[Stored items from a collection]
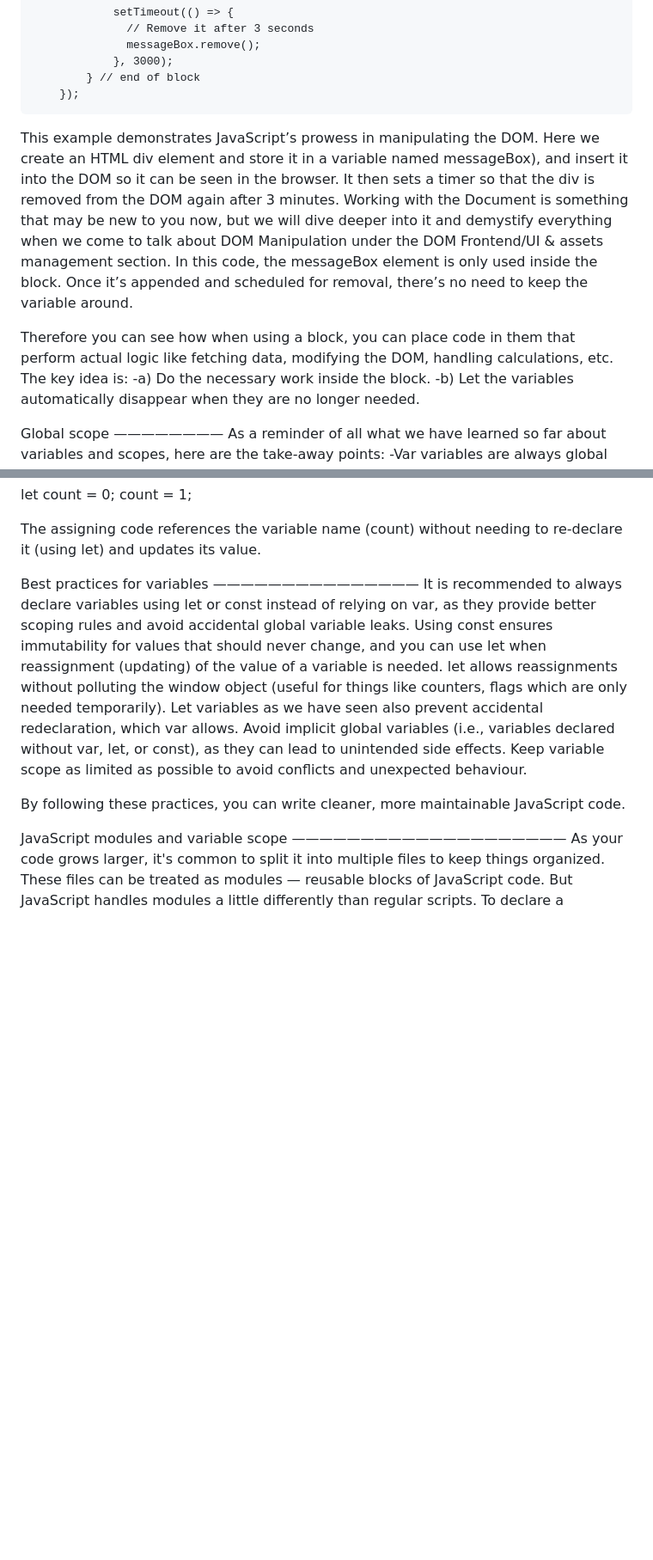
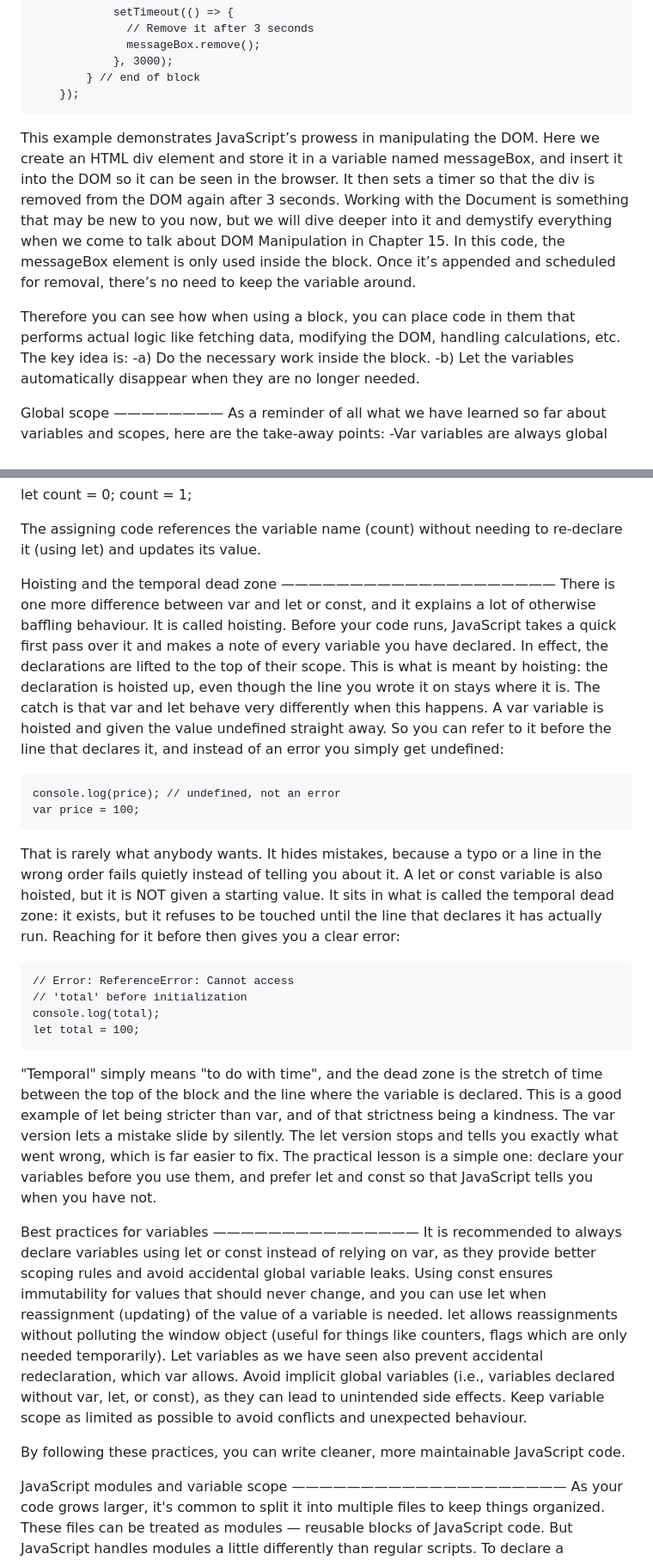
Before and after one commit to gustavNdamukong/javascriptUKPL, a Markdown page: Chapter2-Variables/variables.md, 2 parts joined by grey strips. Shown at 86% size. Rendered like a GitHub page; blank space fills up the shorter version.

```diff
--- a/Chapter2-Variables/variables.md
+++ b/Chapter2-Variables/variables.md
@@ -419,10 +427,10 @@ The fetchUserData() function has a block inside of it. Outside that block, the b
             } // end of block
         });
 
-This example demonstrates JavaScript’s prowess in manipulating the DOM. Here we create an HTML div element and store it in a variable named messageBox), and insert it into the DOM so it can be seen in the browser. It then sets a timer so that the div is removed from the DOM again after 3 minutes. Working with the Document is something that may be new to you now, but we will dive deeper into it and demystify everything when we come to talk about DOM Manipulation under the DOM Frontend/UI & assets management section.
+This example demonstrates JavaScript’s prowess in manipulating the DOM. Here we create an HTML div element and store it in a variable named messageBox, and insert it into the DOM so it can be seen in the browser. It then sets a timer so that the div is removed from the DOM again after 3 seconds. Working with the Document is something that may be new to you now, but we will dive deeper into it and demystify everything when we come to talk about DOM Manipulation in Chapter 15.
   In this code, the messageBox element is only used inside the block. Once it’s appended and scheduled for removal, there’s no need to keep the variable around.
 
-Therefore you can see how when using a block, you can place code in them that perform actual logic like fetching data, modifying the DOM, handling calculations, etc. The key idea is:
+Therefore you can see how when using a block, you can place code in them that performs actual logic like fetching data, modifying the DOM, handling calculations, etc. The key idea is:
      -a) Do the necessary work inside the
             block.
      -b) Let the variables automatically
@@ -576,6 +587,44 @@ Re-assigning is when you simply update the value of an already existing variable
    count = 1;
 
 The assigning code references the variable name (count) without needing to re-declare it (using let) and updates its value.
+
+
+
+Hoisting and the temporal dead zone
+————————————————————
+  There is one more difference between var and let or const, and it explains a
+lot of otherwise baffling behaviour. It is called hoisting.
+  Before your code runs, JavaScript takes a quick first pass over it and makes a
+note of every variable you have declared. In effect, the declarations are lifted
+to the top of their scope. This is what is meant by hoisting: the declaration is
+hoisted up, even though the line you wrote it on stays where it is.
+  The catch is that var and let behave very differently when this happens.
+  A var variable is hoisted and given the value undefined straight away. So you
+can refer to it before the line that declares it, and instead of an error you
+simply get undefined:
+
+    console.log(price); // undefined, not an error
+    var price = 100;
+
+  That is rarely what anybody wants. It hides mistakes, because a typo or a line
+in the wrong order fails quietly instead of telling you about it.
+  A let or const variable is also hoisted, but it is NOT given a starting value.
+It sits in what is called the temporal dead zone: it exists, but it refuses to be
+touched until the line that declares it has actually run. Reaching for it before
+then gives you a clear error:
+
+    // Error: ReferenceError: Cannot access
+    // 'total' before initialization
+    console.log(total);
+    let total = 100;
+
+  "Temporal" simply means "to do with time", and the dead zone is the stretch of
+time between the top of the block and the line where the variable is declared.
+  This is a good example of let being stricter than var, and of that strictness
+being a kindness. The var version lets a mistake slide by silently. The let
+version stops and tells you exactly what went wrong, which is far easier to fix.
+  The practical lesson is a simple one: declare your variables before you use
+them, and prefer let and const so that JavaScript tells you when you have not.
 
 
 
```
Also changed, not shown: other parts of Chapter2-Variables/variables.md (+68 -57 lines), ContentsAndPreface.md (+1 -0 lines).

_Work to be completed_
Print every entry exactly; omit the pictures.

_Solution to this task_
Before and after one commit to gustavNdamukong/javascriptUKPL, a Markdown page: Chapter2-Variables/variables.md, 2 parts joined by grey strips. Shown at 86% size. Rendered like a GitHub page; blank space fills up the shorter version.

```diff
--- a/Chapter2-Variables/variables.md
+++ b/Chapter2-Variables/variables.md
@@ -419,10 +427,10 @@ The fetchUserData() function has a block inside of it. Outside that block, the b
             } // end of block
         });
 
-This example demonstrates JavaScript’s prowess in manipulating the DOM. Here we create an HTML div element and store it in a variable named messageBox), and insert it into the DOM so it can be seen in the browser. It then sets a timer so that the div is removed from the DOM again after 3 minutes. Working with the Document is something that may be new to you now, but we will dive deeper into it and demystify everything when we come to talk about DOM Manipulation under the DOM Frontend/UI & assets management section.
+This example demonstrates JavaScript’s prowess in manipulating the DOM. Here we create an HTML div element and store it in a variable named messageBox, and insert it into the DOM so it can be seen in the browser. It then sets a timer so that the div is removed from the DOM again after 3 seconds. Working with the Document is something that may be new to you now, but we will dive deeper into it and demystify everything when we come to talk about DOM Manipulation in Chapter 15.
   In this code, the messageBox element is only used inside the block. Once it’s appended and scheduled for removal, there’s no need to keep the variable around.
 
-Therefore you can see how when using a block, you can place code in them that perform actual logic like fetching data, modifying the DOM, handling calculations, etc. The key idea is:
+Therefore you can see how when using a block, you can place code in them that performs actual logic like fetching data, modifying the DOM, handling calculations, etc. The key idea is:
      -a) Do the necessary work inside the
             block.
      -b) Let the variables automatically
@@ -576,6 +587,44 @@ Re-assigning is when you simply update the value of an already existing variable
    count = 1;
 
 The assigning code references the variable name (count) without needing to re-declare it (using let) and updates its value.
+
+
+
+Hoisting and the temporal dead zone
+————————————————————
+  There is one more difference between var and let or const, and it explains a
+lot of otherwise baffling behaviour. It is called hoisting.
+  Before your code runs, JavaScript takes a quick first pass over it and makes a
+note of every variable you have declared. In effect, the declarations are lifted
+to the top of their scope. This is what is meant by hoisting: the declaration is
+hoisted up, even though the line you wrote it on stays where it is.
+  The catch is that var and let behave very differently when this happens.
+  A var variable is hoisted and given the value undefined straight away. So you
+can refer to it before the line that declares it, and instead of an error you
+simply get undefined:
+
+    console.log(price); // undefined, not an error
+    var price = 100;
+
+  That is rarely what anybody wants. It hides mistakes, because a typo or a line
+in the wrong order fails quietly instead of telling you about it.
+  A let or const variable is also hoisted, but it is NOT given a starting value.
+It sits in what is called the temporal dead zone: it exists, but it refuses to be
+touched until the line that declares it has actually run. Reaching for it before
+then gives you a clear error:
+
+    // Error: ReferenceError: Cannot access
+    // 'total' before initialization
+    console.log(total);
+    let total = 100;
+
+  "Temporal" simply means "to do with time", and the dead zone is the stretch of
+time between the top of the block and the line where the variable is declared.
+  This is a good example of let being stricter than var, and of that strictness
+being a kindness. The var version lets a mistake slide by silently. The let
+version stops and tells you exactly what went wrong, which is far easier to fix.
+  The practical lesson is a simple one: declare your variables before you use
+them, and prefer let and const so that JavaScript tells you when you have not.
 
 
 
```
Also changed, not shown: other parts of Chapter2-Variables/variables.md (+68 -57 lines), ContentsAndPreface.md (+1 -0 lines).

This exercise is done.